Records from a data collection
+===+

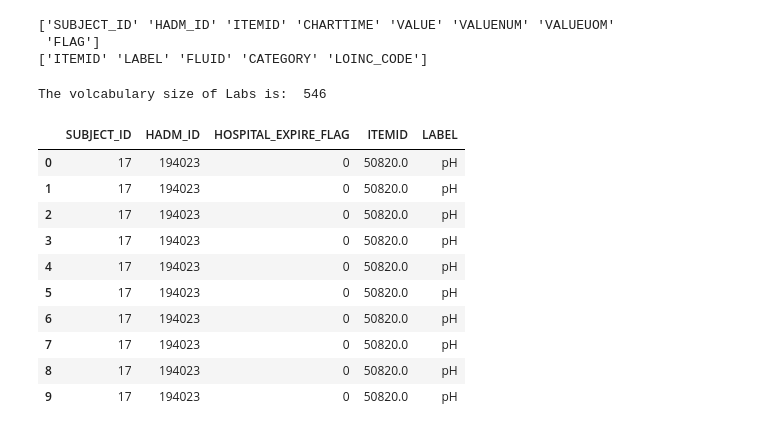
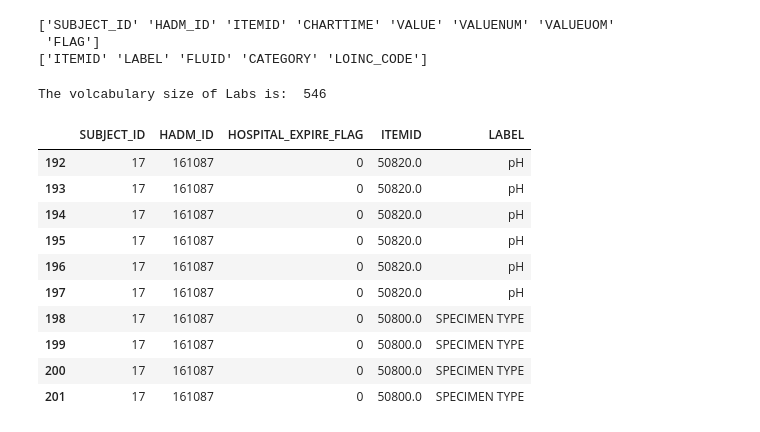
Before and after one commit to bearnomore/CS598_DL4Health, a Jupyter notebook: CS598_DL4Health_Dataset_Processing.ipynb, the cells around one changed output. Drawn from its saved outputs; the diff is of its cells as text; code cells hidden in the pictures.

```diff
--- a/CS598_DL4Health_Dataset_Processing.ipynb
+++ b/CS598_DL4Health_Dataset_Processing.ipynb
@@ -243,21 +295,22 @@ labevents = labevents.merge(d_labitems, on = 'ITEMID', how = 'inner')[['SUBJECT_
 # %%
-admissions_subset3 = admissions_subset.merge(labevents, on = ['SUBJECT_ID','HADM_ID'], how = 'left').fillna(-1).drop('ETHNICITY', axis=1)
+admissions_subset3 = admissions_subset.merge(labevents, on = ['SUBJECT_ID','HADM_ID'], how = 'left').\
+                    fillna(-1).drop('ETHNICITY', axis=1).sort_values(['SUBJECT_ID','HADM_ID'])
 
 print('The volcabulary size of Labs is: ',admissions_subset3.LABEL.nunique())
 admissions_subset3.head(10)
 # %% [output]
 The volcabulary size of Labs is:  546
 |  | SUBJECT_ID | HADM_ID | HOSPITAL_EXPIRE_FLAG | ITEMID | LABEL |
-| 0 | 17 | 194023 | 0 | 50820.0 | pH |
-| 1 | 17 | 194023 | 0 | 50820.0 | pH |
-| 2 | 17 | 194023 | 0 | 50820.0 | pH |
-| 3 | 17 | 194023 | 0 | 50820.0 | pH |
-| 4 | 17 | 194023 | 0 | 50820.0 | pH |
-| 5 | 17 | 194023 | 0 | 50820.0 | pH |
-| 6 | 17 | 194023 | 0 | 50820.0 | pH |
-| 7 | 17 | 194023 | 0 | 50820.0 | pH |
-| 8 | 17 | 194023 | 0 | 50820.0 | pH |
-| 9 | 17 | 194023 | 0 | 50820.0 | pH |
+| 192 | 17 | 161087 | 0 | 50820.0 | pH |
+| 193 | 17 | 161087 | 0 | 50820.0 | pH |
+| 194 | 17 | 161087 | 0 | 50820.0 | pH |
+| 195 | 17 | 161087 | 0 | 50820.0 | pH |
+| 196 | 17 | 161087 | 0 | 50820.0 | pH |
+| 197 | 17 | 161087 | 0 | 50820.0 | pH |
+| 198 | 17 | 161087 | 0 | 50800.0 | SPECIMEN TYPE |
+| 199 | 17 | 161087 | 0 | 50800.0 | SPECIMEN TYPE |
+| 200 | 17 | 161087 | 0 | 50800.0 | SPECIMEN TYPE |
+| 201 | 17 | 161087 | 0 | 50800.0 | SPECIMEN TYPE |
 # %%
 subjects = admissions_subset3.SUBJECT_ID.unique()
 Labs = []
```
Also changed, not shown: parts of 14 cells of this notebook, 1 other file.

+===+

TASK ::
Copy the entries exactly. Leave out the images.

TASK ANSWER ::
Before and after one commit to bearnomore/CS598_DL4Health, a Jupyter notebook: CS598_DL4Health_Dataset_Processing.ipynb, the cells around one changed output. Drawn from its saved outputs; the diff is of its cells as text; code cells hidden in the pictures.

```diff
--- a/CS598_DL4Health_Dataset_Processing.ipynb
+++ b/CS598_DL4Health_Dataset_Processing.ipynb
@@ -243,21 +295,22 @@ labevents = labevents.merge(d_labitems, on = 'ITEMID', how = 'inner')[['SUBJECT_
 # %%
-admissions_subset3 = admissions_subset.merge(labevents, on = ['SUBJECT_ID','HADM_ID'], how = 'left').fillna(-1).drop('ETHNICITY', axis=1)
+admissions_subset3 = admissions_subset.merge(labevents, on = ['SUBJECT_ID','HADM_ID'], how = 'left').\
+                    fillna(-1).drop('ETHNICITY', axis=1).sort_values(['SUBJECT_ID','HADM_ID'])
 
 print('The volcabulary size of Labs is: ',admissions_subset3.LABEL.nunique())
 admissions_subset3.head(10)
 # %% [output]
 The volcabulary size of Labs is:  546
 |  | SUBJECT_ID | HADM_ID | HOSPITAL_EXPIRE_FLAG | ITEMID | LABEL |
-| 0 | 17 | 194023 | 0 | 50820.0 | pH |
-| 1 | 17 | 194023 | 0 | 50820.0 | pH |
-| 2 | 17 | 194023 | 0 | 50820.0 | pH |
-| 3 | 17 | 194023 | 0 | 50820.0 | pH |
-| 4 | 17 | 194023 | 0 | 50820.0 | pH |
-| 5 | 17 | 194023 | 0 | 50820.0 | pH |
-| 6 | 17 | 194023 | 0 | 50820.0 | pH |
-| 7 | 17 | 194023 | 0 | 50820.0 | pH |
-| 8 | 17 | 194023 | 0 | 50820.0 | pH |
-| 9 | 17 | 194023 | 0 | 50820.0 | pH |
+| 192 | 17 | 161087 | 0 | 50820.0 | pH |
+| 193 | 17 | 161087 | 0 | 50820.0 | pH |
+| 194 | 17 | 161087 | 0 | 50820.0 | pH |
+| 195 | 17 | 161087 | 0 | 50820.0 | pH |
+| 196 | 17 | 161087 | 0 | 50820.0 | pH |
+| 197 | 17 | 161087 | 0 | 50820.0 | pH |
+| 198 | 17 | 161087 | 0 | 50800.0 | SPECIMEN TYPE |
+| 199 | 17 | 161087 | 0 | 50800.0 | SPECIMEN TYPE |
+| 200 | 17 | 161087 | 0 | 50800.0 | SPECIMEN TYPE |
+| 201 | 17 | 161087 | 0 | 50800.0 | SPECIMEN TYPE |
 # %%
 subjects = admissions_subset3.SUBJECT_ID.unique()
 Labs = []
```
Also changed, not shown: parts of 14 cells of this notebook, 1 other file.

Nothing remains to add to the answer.